====== INPUT RECORDS
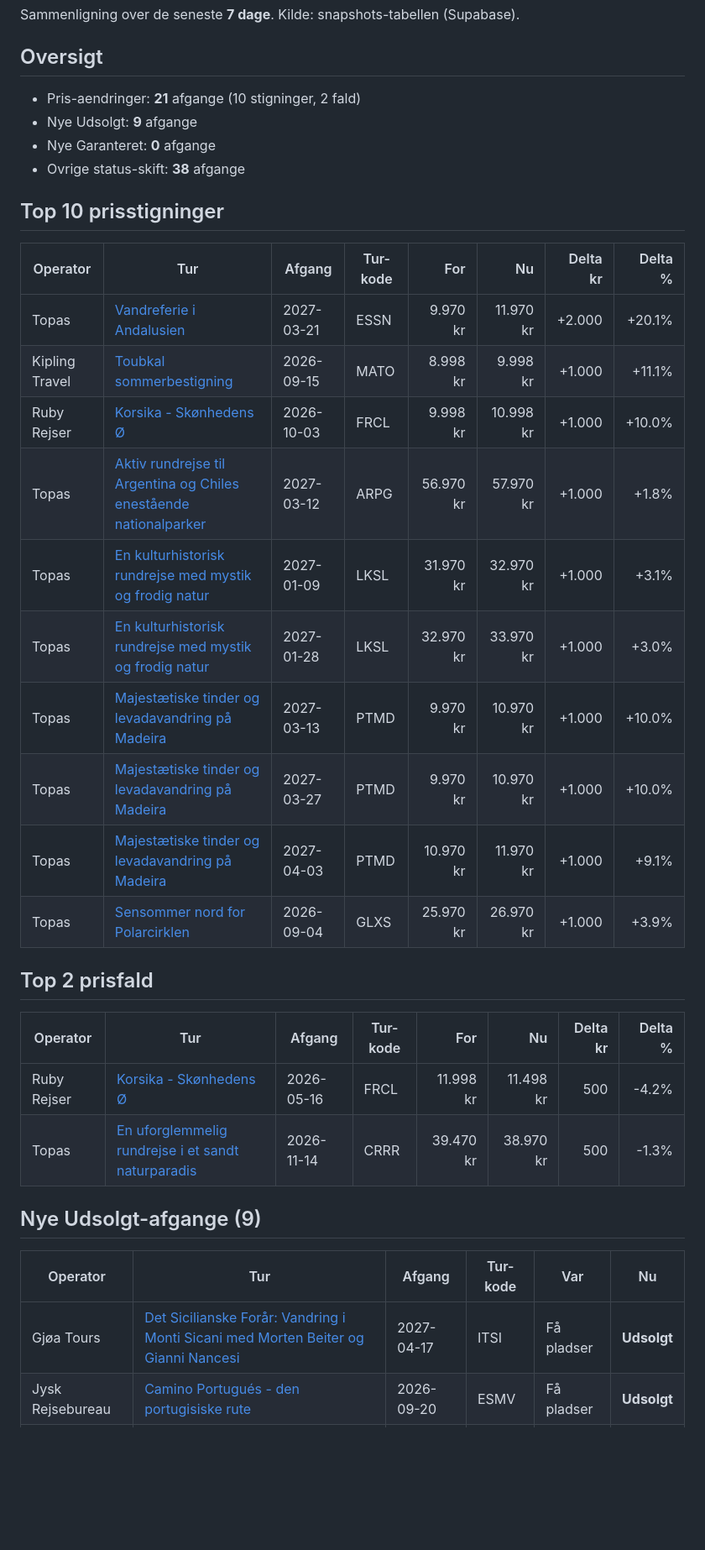
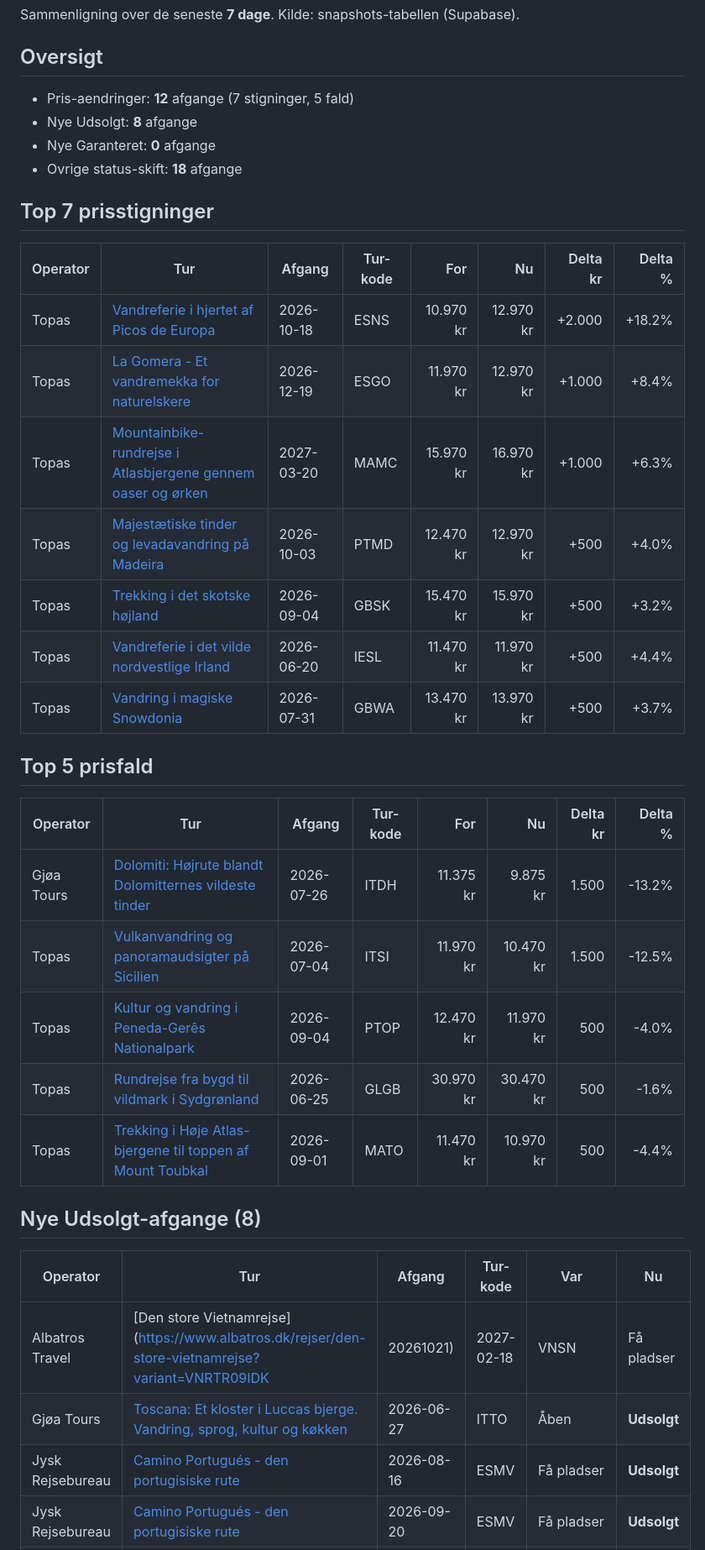
Before and after one commit to GsTopas/topas-analyst, a Markdown page: outputs/weekly_report.md, the part around one of its changes. Shown at 84% size. GitHub-like rendering; blank space fills up the shorter version.

Commit message:
Weekly scrape 2026-06-01

```diff
--- a/outputs/weekly_report.md
+++ b/outputs/weekly_report.md
@@ -4,36 +4,38 @@ Sammenligning over de seneste **7 dage**. Kilde: snapshots-tabellen (Supabase).
 
 ## Oversigt
 
-- Pris-aendringer: **21** afgange (10 stigninger, 2 fald)
-- Nye Udsolgt: **9** afgange
+- Pris-aendringer: **12** afgange (7 stigninger, 5 fald)
+- Nye Udsolgt: **8** afgange
 - Nye Garanteret: **0** afgange
-- Ovrige status-skift: **38** afgange
+- Ovrige status-skift: **18** afgange
 
-## Top 10 prisstigninger
+## Top 7 prisstigninger
 
 | Operator | Tur | Afgang | Tur-kode | For | Nu | Delta kr | Delta % |
 |---|---|---|---|---:|---:|---:|---:|
-| Topas | [Vandreferie i Andalusien](https://www.topas.dk/spanien-vandreferie-i-andalusien/) | 2027-03-21 | ESSN | 9.970 kr | 11.970 kr | +2.000 | +20.1% |
-| Kipling Travel | [Toubkal sommerbestigning](https://www.kiplingtravel.dk/rejser/afrika/marokko/toubkal-sommerbestigning) | 2026-09-15 | MATO | 8.998 kr | 9.998 kr | +1.000 | +11.1% |
-| Ruby Rejser | [Korsika - Skønhedens Ø](https://ruby-rejser.dk/vandreferie/korsika-skonhedens-o.html) | 2026-10-03 | FRCL | 9.998 kr | 10.998 kr | +1.000 | +10.0% |
-| Topas | [Aktiv rundrejse til Argentina og Chiles enestående nationalparker](https://www.topas.dk/patagonien-aktiv-rundrejse-til-argentina-og-chiles-enestaaende-nationalparker/) | 2027-03-12 | ARPG | 56.970 kr | 57.970 kr | +1.000 | +1.8% |
-| Topas | [En kulturhistorisk rundrejse med mystik og frodig natur](https://www.topas.dk/sri-lanka-en-kulturhistorisk-rundrejse-med-mystik-og-frodig-natur/) | 2027-01-09 | LKSL | 31.970 kr | 32.970 kr | +1.000 | +3.1% |
-| Topas | [En kulturhistorisk rundrejse med mystik og frodig natur](https://www.topas.dk/sri-lanka-en-kulturhistorisk-rundrejse-med-mystik-og-frodig-natur/) | 2027-01-28 | LKSL | 32.970 kr | 33.970 kr | +1.000 | +3.0% |
-| Topas | [Majestætiske tinder og levadavandring på Madeira](https://www.topas.dk/madeira-majestaetiske-tinder-og-levadavandring/) | 2027-03-13 | PTMD | 9.970 kr | 10.970 kr | +1.000 | +10.0% |
-| Topas | [Majestætiske tinder og levadavandring på Madeira](https://www.topas.dk/madeira-majestaetiske-tinder-og-levadavandring/) | 2027-03-27 | PTMD | 9.970 kr | 10.970 kr | +1.000 | +10.0% |
-| Topas | [Majestætiske tinder og levadavandring på Madeira](https://www.topas.dk/madeira-majestaetiske-tinder-og-levadavandring/) | 2027-04-03 | PTMD | 10.970 kr | 11.970 kr | +1.000 | +9.1% |
-| Topas | [Sensommer nord for Polarcirklen](https://www.topas.dk/groenland-sensommer-nord-for-polarcirklen/) | 2026-09-04 | GLXS | 25.970 kr | 26.970 kr | +1.000 | +3.9% |
+| Topas | [Vandreferie i hjertet af Picos de Europa](https://www.topas.dk/vandreferie-i-hjertet-af-picos-de-europa/) | 2026-10-18 | ESNS | 10.970 kr | 12.970 kr | +2.000 | +18.2% |
+| Topas | [La Gomera - Et vandremekka for naturelskere](https://www.topas.dk/spanien-la-gomera-et-vandremekka-for-naturelskere/) | 2026-12-19 | ESGO | 11.970 kr | 12.970 kr | +1.000 | +8.4% |
+| Topas | [Mountainbike-rundrejse i Atlasbjergene gennem oaser og ørken](https://www.topas.dk/marokko-eksotisk-cykelferie-blandt-palmelunde-og-sandmiler/) | 2027-03-20 | MAMC | 15.970 kr | 16.970 kr | +1.000 | +6.3% |
+| Topas | [Majestætiske tinder og levadavandring på Madeira](https://www.topas.dk/madeira-majestaetiske-tinder-og-levadavandring/) | 2026-10-03 | PTMD | 12.470 kr | 12.970 kr | +500 | +4.0% |
+| Topas | [Trekking i det skotske højland](https://www.topas.dk/skotland-trekking-i-det-skotske-hoejland/) | 2026-09-04 | GBSK | 15.470 kr | 15.970 kr | +500 | +3.2% |
+| Topas | [Vandreferie i det vilde nordvestlige Irland](https://www.topas.dk/vandreferie-i-irlands-vilde-nordvest/) | 2026-06-20 | IESL | 11.470 kr | 11.970 kr | +500 | +4.4% |
+| Topas | [Vandring i magiske Snowdonia](https://www.topas.dk/wales-vandring-i-magiske-snowdonia/) | 2026-07-31 | GBWA | 13.470 kr | 13.970 kr | +500 | +3.7% |
 
-## Top 2 prisfald
+## Top 5 prisfald
 
 | Operator | Tur | Afgang | Tur-kode | For | Nu | Delta kr | Delta % |
 |---|---|---|---|---:|---:|---:|---:|
-| Ruby Rejser | [Korsika - Skønhedens Ø](https://ruby-rejser.dk/vandreferie/korsika-skonhedens-o.html) | 2026-05-16 | FRCL | 11.998 kr | 11.498 kr | 500 | -4.2% |
-| Topas | [En uforglemmelig rundrejse i et sandt naturparadis](https://www.topas.dk/costa-rica-en-uforglemmelig-rundrejse-i-latinamerikas-naturparadis/) | 2026-11-14 | CRRR | 39.470 kr | 38.970 kr | 500 | -1.3% |
+| Gjøa Tours | [Dolomiti: Højrute blandt Dolomitternes vildeste tinder](https://gjoa.dk/vandreture/italien/dolomiti-hoejrute-blandt-dolomitternes-vildeste-tinder/) | 2026-07-26 | ITDH | 11.375 kr | 9.875 kr | 1.500 | -13.2% |
+| Topas | [Vulkanvandring og panoramaudsigter på Sicilien](https://www.topas.dk/italien-vulkanvandring-og-panoramaudsigter-paa-sicilien/) | 2026-07-04 | ITSI | 11.970 kr | 10.470 kr | 1.500 | -12.5% |
+| Topas | [Kultur og vandring i Peneda-Gerês Nationalpark](https://www.topas.dk/portugal-kultur-og-vandring-i-peneda-geres-nationalpark/) | 2026-09-04 | PTOP | 12.470 kr | 11.970 kr | 500 | -4.0% |
+| Topas | [Rundrejse fra bygd til vildmark i Sydgrønland](https://www.topas.dk/groenland-rundrejse-fra-bygd-til-vildmark/) | 2026-06-25 | GLGB | 30.970 kr | 30.470 kr | 500 | -1.6% |
+| Topas | [Trekking i Høje Atlas-bjergene til toppen af Mount Toubkal](https://www.topas.dk/marokko-trekking-i-hoeje-atlas-bjergene-til-toppen-af-mount-toubkal/) | 2026-09-01 | MATO | 11.470 kr | 10.970 kr | 500 | -4.4% |
 
-## Nye Udsolgt-afgange (9)
+## Nye Udsolgt-afgange (8)
 
 | Operator | Tur | Afgang | Tur-kode | Var | Nu |
 |---|---|---|---|---|---|
-| Gjøa Tours | [Det Sicilianske Forår: Vandring i Monti Sicani med Morten Beiter og Gianni Nancesi](https://gjoa.dk/temarejser/italien/det-sicilianske-foraar-vandring-i-monti-sicani-med-morten-beiter-og-gianni-nancesi/) | 2027-04-17 | ITSI | Få pladser | **Udsolgt** |
+| Albatros Travel | [Den store Vietnamrejse](https://www.albatros.dk/rejser/den-store-vietnamrejse?variant=VNRTR09IDK|20261021) | 2027-02-18 | VNSN | Få pladser | **Udsolgt** |
+| Gjøa Tours | [Toscana: Et kloster i Luccas bjerge. Vandring, sprog, kultur og køkken](https://gjoa.dk/temarejser/italien/toscana-et-kloster-i-luccas-bjerge-vandring-sprog-kultur-og-koekken/) | 2026-06-27 | ITTO | Åben | **Udsolgt** |
+| Jysk Rejsebureau | [Camino Portugués - den portugisiske rute](https://www.jysk-rejsebureau.dk/spanien/med-dansk-rejseleder/camino-portugues-den-portugisiske-rute/) | 2026-08-16 | ESMV | Få pladser | **Udsolgt** |
 | Jysk Rejsebureau | [Camino Portugués - den portugisiske rute](https://www.jysk-rejsebureau.dk/spanien/med-dansk-rejseleder/camino-portugues-den-portugisiske-rute/) | 2026-09-20 | ESMV | Få pladser | **Udsolgt** |
```
Also changed, not shown: other parts of outputs/weekly_report.md (+11 -14 lines).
============
Check each line of the records for the word "spanien" and extract those that contain it.

◆ TASK SOLUTION ◆
-| Topas | [Vandreferie i Andalusien](https://www.topas.dk/spanien-vandreferie-i-andalusien/) | 2027-03-21 | ESSN | 9.970 kr | 11.970 kr | +2.000 | +20.1% |
+| Topas | [La Gomera - Et vandremekka for naturelskere](https://www.topas.dk/spanien-la-gomera-et-vandremekka-for-naturelskere/) | 2026-12-19 | ESGO | 11.970 kr | 12.970 kr | +1.000 | +8.4% |
+| Jysk Rejsebureau | [Camino Portugués - den portugisiske rute](https://www.jysk-rejsebureau.dk/spanien/med-dansk-rejseleder/camino-portugues-den-portugisiske-rute/) | 2026-08-16 | ESMV | Få pladser | **Udsolgt** |
 | Jysk Rejsebureau | [Camino Portugués - den portugisiske rute](https://www.jysk-rejsebureau.dk/spanien/med-dansk-rejseleder/camino-portugues-den-portugisiske-rute/) | 2026-09-20 | ESMV | Få pladser | **Udsolgt** |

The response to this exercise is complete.